ALBANY — Gov. Andrew M. Cuomo has resisted calls to grant early release to state prison inmates to reduce fatalities caused by the COVID-19 pandemic, despite reports of 139 inmates and nearly 600 correction employees testing positive — and four deaths.
But actions by two neighboring states might pressure New York to change course, activists say.
Pennsylvania and New Jersey became the latest states to announce they will release prison inmates who have health issues, committed nonviolent crimes and are near their release date anyway, to stop the spread of the virus. In some cases, inmates will be offered a temporary reprieve -- house arrest or parole — with the possibility of returning to prison once a state’s COVID-19 emergency declaration ends.
Activists in New York are urging Cuomo to do the same.
“We think the only way to manage COVID-19 in prison is to let people out,” said Stefen Short, who works on prisoners’ rights with the Legal Aid Society, which represents indigent clients. The group sent a list to Cuomo of 105 prisoners it says are medically vulnerable or who just have months left to serve and should be released.
Meanwhile, prison guards say they are concerned about exposure. They note prisons are not in “lock down,” mode, which severely restricts movements, but a sort of “lock down light” which minimizes movements and rations the number of people in an area at a time.
Twice, the union representing New York guards has written the state to ask for personal protection equipment made available for all staff, not just those working in quarantine areas.
As of Monday, 581 employees of the state Department of Corrections and Community Supervision have tested positive for the virus, the agency said — including union president Michael Powers.
One staff member and three inmates have died. One of the inmate deaths occurred at Sing Sing Correctional Facility in Westchester County. Officials haven’t disclosed details on the others.
Cuomo has released about 700 inmates from county and local jails. That came after New Jersey announced it was releasing about 1,000 local inmates.
Now, New York is still holding off on similar actions with state prisons, which hold about 43,000 inmates.
Pennsylvania Gov. Tom Wolf said his executive order would apply to about 1,800 inmates at state prisons.
“We must reduce our inmate population to be able to manage this virus,” Wolf said last week, according to Philadelphia media outlets. “Without this temporary program, we are risking the health, and potentially lives, of employees and inmates.”
New Jersey Gov. Phil Murphy said release there would be granted to “certain low-risk individuals.”

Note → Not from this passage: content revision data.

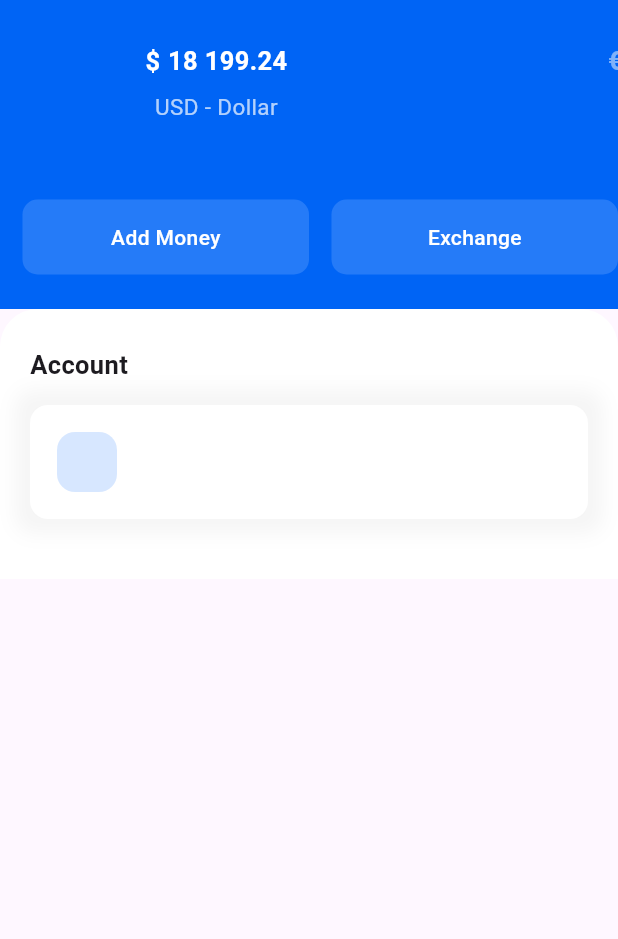
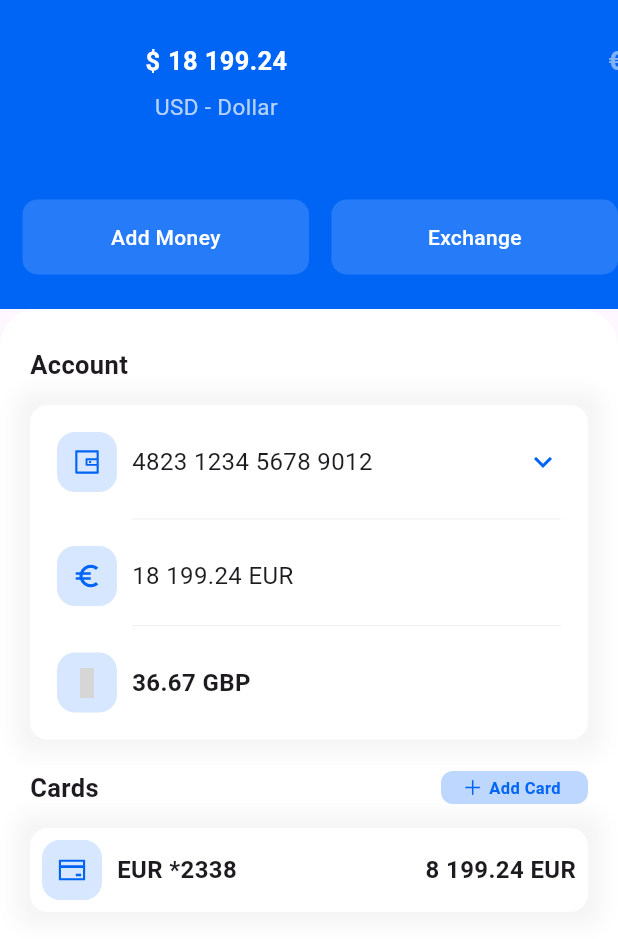
Before and after one commit to Mohamedko5/BankApp, a Flutter app: what getBody() shows on an empty page, opened directly, on a phone screen of 412 x 824 dp. Shown: the top 939 px of the screen. Run offline on Flutter 3.47's test engine with Material 3 defaults, Android fonts, the phone set to English and light mode, and no system bars; our stand-ins replace animated_bottom_navigation_bar, flutter_vector_icons; network calls fail; grey boxes are pictures that could not be loaded.

Commit message:
Initial commit

```diff
--- /dev/null
+++ b/lib/pages/card_page.dart
@@ -0,0 +1,32 @@
+import 'package:flutter/material.dart';
+
+class CardPage extends StatefulWidget {
+  const CardPage({super.key});
+
+  @override
+  State<CardPage> createState() => _CardPageState();
+}
+
+class _CardPageState extends State<CardPage> {
+  @override
+  Widget build(BuildContext context) {
+    return Scaffold(
+      appBar: AppBar(title: const Text('Card Page')),
+      body: Center(
+        child: Column(
+          mainAxisAlignment: MainAxisAlignment.center,
+          children: <Widget>[
+            const Text('This is the Card Page', style: TextStyle(fontSize: 24)),
+            SizedBox(height: 20),
+            ElevatedButton(
+              onPressed: () {
+                Navigator.pop(context);
+              },
+              child: const Text('Go Back'),
+            ),
+          ],
+        ),
+      ),
+    );
+  }
+}
--- a/lib/pages/dashboard_page.dart
+++ b/lib/pages/dashboard_page.dart
@@ -1,4 +1,6 @@
+// تأكد من الاستيراد الصحيح
 import 'package:bankapp/data_jons/balance_json.dart';
+import 'package:bankapp/pages/card_page.dart' show CardPage;
 import 'package:bankapp/theme/color.dart';
 import 'package:flutter/material.dart';
 import 'package:flutter_vector_icons/flutter_vector_icons.dart';
@@ -14,7 +16,7 @@ class _DashboardPageState extends State<DashboardPage> {
   @override
   Widget build(BuildContext context) {
     return Scaffold(
-      backgroundColor: primary, // Replace with primary if needed
+      backgroundColor: primary,
       appBar: PreferredSize(
         preferredSize: Size.fromHeight(60),
         child: getAppBar(),
@@ -27,7 +29,7 @@ class _DashboardPageState extends State<DashboardPage> {
 Widget getAppBar() {
   return AppBar(
     elevation: 0,
-    backgroundColor: primary, // Replace with primary if needed
+    backgroundColor: primary,
     leading: IconButton(
       onPressed: () {},
       icon: CircleAvatar(
@@ -160,7 +162,7 @@ Widget getBody(BuildContext context) {
               ),
             ),
           ],
-        ), //
+        ),
       ),
       Expanded(
         child: SingleChildScrollView(
@@ -180,7 +182,7 @@ Widget getBody(BuildContext context) {
                 right: 20,
                 bottom: 40,
               ),
-              child: getAccountSection(),
+              child: getAccountSection(context),
             ),
           ),
         ),
@@ -189,7 +191,7 @@ Widget getBody(BuildContext context) {
   );
 }
 
-Widget getAccountSection() {
+Widget getAccountSection(BuildContext context) {
   return Column(
     crossAxisAlignment: CrossAxisAlignment.start,
     children: [
@@ -208,7 +210,6 @@ Widget getAccountSection() {
               color: Colors.grey.withOpacity(0.1),
               spreadRadius: 10,
               blurRadius: 10,
-              // changes position of shadow
             ),
           ],
         ),
@@ -228,6 +229,77 @@ Widget getAccountSection() {
                           color: secondary.withOpacity(0.3),
                           borderRadius: BorderRadius.circular(12),
                         ),
+                        child: Icon(AntDesign.wallet, color: primary, size: 20),
+                      ),
+                      SizedBox(width: 10),
+                      Text(
+                        '4823 1234 5678 9012',
+                        style: TextStyle(fontSize: 16),
+                      ),
+                    ],
+                  ),
+                  Icon(Icons.keyboard_arrow_down, color: primary),
+                ],
+              ),
+              SizedBox(height: 10),
+              Padding(
+                padding: const EdgeInsets.only(left: 50),
+                child: Divider(thickness: 0.2),
+              ),
+              SizedBox(height: 10),
+              Row(
+                children: [
+                  Row(
+                    children: [
+                      Container(
+                        width: 40,
+                        height: 40,
+                        decoration: BoxDecoration(
+                          color: secondary.withOpacity(0.3),
+                          borderRadius: BorderRadius.circular(12),
+                        ),
+                        child: Icon(
+                          MaterialIcons.euro_symbol,
+                          color: primary,
+                          size: 20,
+                        ),
+                      ),
+                      SizedBox(width: 10),
+                      Text('18 199.24 EUR', style: TextStyle(fontSize: 16)),
+                    ],
+                  ),
+                ],
+              ),
+              SizedBox(height: 5),
+              Padding(
+                padding: const EdgeInsets.only(left: 50),
+                child: Divider(thickness: 0.2),
+              ),
+              SizedBox(height: 10),
+              Row(
+                children: [
+                  Row(
+                    children: [
+                      Container(
+                        width: 40,
+                        height: 40,
+                        decoration: BoxDecoration(
+                          color: secondary.withOpacity(0.3),
+                          borderRadius: BorderRadius.circular(12),
+                        ),
+                        child: Icon(
+                          MaterialCommunityIcons.currency_gbp,
+                          color: primary,
+                          size: 20,
+                        ),
+                      ),
+                      SizedBox(width: 10),
+                      Text(
+                        '36.67 GBP',
+                        style: TextStyle(
+                          fontSize: 16,
+                          fontWeight: FontWeight.w600,
+                        ),
                       ),
                     ],
                   ),
@@ -237,6 +309,106 @@ Widget getAccountSection() {
           ),
         ),
       ),
+      SizedBox(height: 20),
+      Row(
+        mainAxisAlignment: MainAxisAlignment.spaceBetween,
+        children: [
+          Text(
+            'Cards',
+            style: TextStyle(fontSize: 17, fontWeight: FontWeight.bold),
+          ),
+          Container(
+            width: 98,
+            height: 22,
+            decoration: BoxDecoration(
+              color: secondary.withOpacity(0.5),
+              borderRadius: BorderRadius.circular(8),
+            ),
+            child: Row(
+              mainAxisAlignment: MainAxisAlignment.center,
+              children: [
+                Icon(Ionicons.ios_add, color: primary, size: 16),
+                Text(
+                  ' Add Card',
+                  style: TextStyle(
+                    fontSize: 11,
+                    color: primary,
+                    fontWeight: FontWeight.w600,
+                  ),
+                ),
+                SizedBox(width: 5),
+              ],
+            ),
+          ),
+        ],
+      ),
+      SizedBox(height: 15),
+      GestureDetector(
+        onTap: () {
+          Navigator.push(
+            context,
+            MaterialPageRoute(builder: (_) => CardPage()),
+          );
+        },
+        child: Container(
+          width: double.infinity,
+          decoration: BoxDecoration(
+            color: white,
+            borderRadius: BorderRadius.circular(12),
+            boxShadow: [
+              BoxShadow(
+                color: Colors.grey.withOpacity(0.1),
+                spreadRadius: 10,
+                blurRadius: 10,
+              ),
+            ],
+          ),
+          child: Padding(
+            padding: const EdgeInsets.all(8.0),
+            child: Column(
+              children: [
+                Row(
+                  mainAxisAlignment: MainAxisAlignment.spaceBetween,
+                  children: [
+                    Row(
+                      children: [
+                        Container(
+                          width: 40,
+                          height: 40,
+                          decoration: BoxDecoration(
+                            color: secondary.withOpacity(0.3),
+                            borderRadius: BorderRadius.circular(12),
+                          ),
+                          child: Icon(
+                            AntDesign.creditcard,
+                            color: primary,
+                            size: 20,
+                          ),
+                        ),
+                        SizedBox(width: 10),
+                        Text(
+                          'EUR *2338',
+                          style: TextStyle(
+                            fontSize: 16,
+                            fontWeight: FontWeight.w600,
+                          ),
+                        ),
+                      ],
+                    ),
+                    Text(
+                      '8 199.24 EUR',
+                      style: TextStyle(
+                        fontSize: 16,
+                        fontWeight: FontWeight.w600,
+                      ),
+                    ),
+                  ],
+                ),
+              ],
+            ),
+          ),
+        ),
+      ),
     ],
   );
 }
```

“Social distancing is extremely hard to accomplish in a prison setting,” Murphy said, according to reports. “Allowing some of our most vulnerable individuals who do not pose a public safety threat to temporarily leave prison will protect both their health and the health of those working in our correctional facilities."
Elsewhere, inmates last week rioted at a Kansas state prison where 28 have tested positive for the virus.
Cuomo, at news conferences, hasn’t indicated whether he was considering early release of state prison inmates. He has said the Corrections Department has protocols for dealing with such emergencies but hasn’t elaborated.
On its website, the agency says it previously has successfully managed infectious outbreaks, such as tuberculosis, AIDS, and hepatitis C.” It says it has a pandemic protocol specifically for COVID-19 and tailored for each prison.
The agency has halted all transfers of inmates, save for medical reasons. It also is not taking inmates from county facilities. While visitation is halted, it says it’s providing inmates with 5 stamps for letters per week and two free 30-minute phone calls during the pandemic.
Quarantined prisoners are supplied with surgical masks. The rest may use state-issued handkerchiefs. Nonessential staff are staying home.
Prisoners’ rights groups say many programs have been suspended as well as congregant religious services. While being out of the general public would reduce risk for inmates, being in such close quarters means an outbreak could occur quickly, the advocates say.
“We’re concerned DOCCS is going to be overwhelmed by this outbreak,” said Jennifer Scaife, head of the Correctional Association of New York State, a prisoners’ rights group, referring to the state agency. She worries inmates will be overlooked when it comes to protecting New Yorkers.
“Incarcerated people often fall to the back of the line for sympathy,”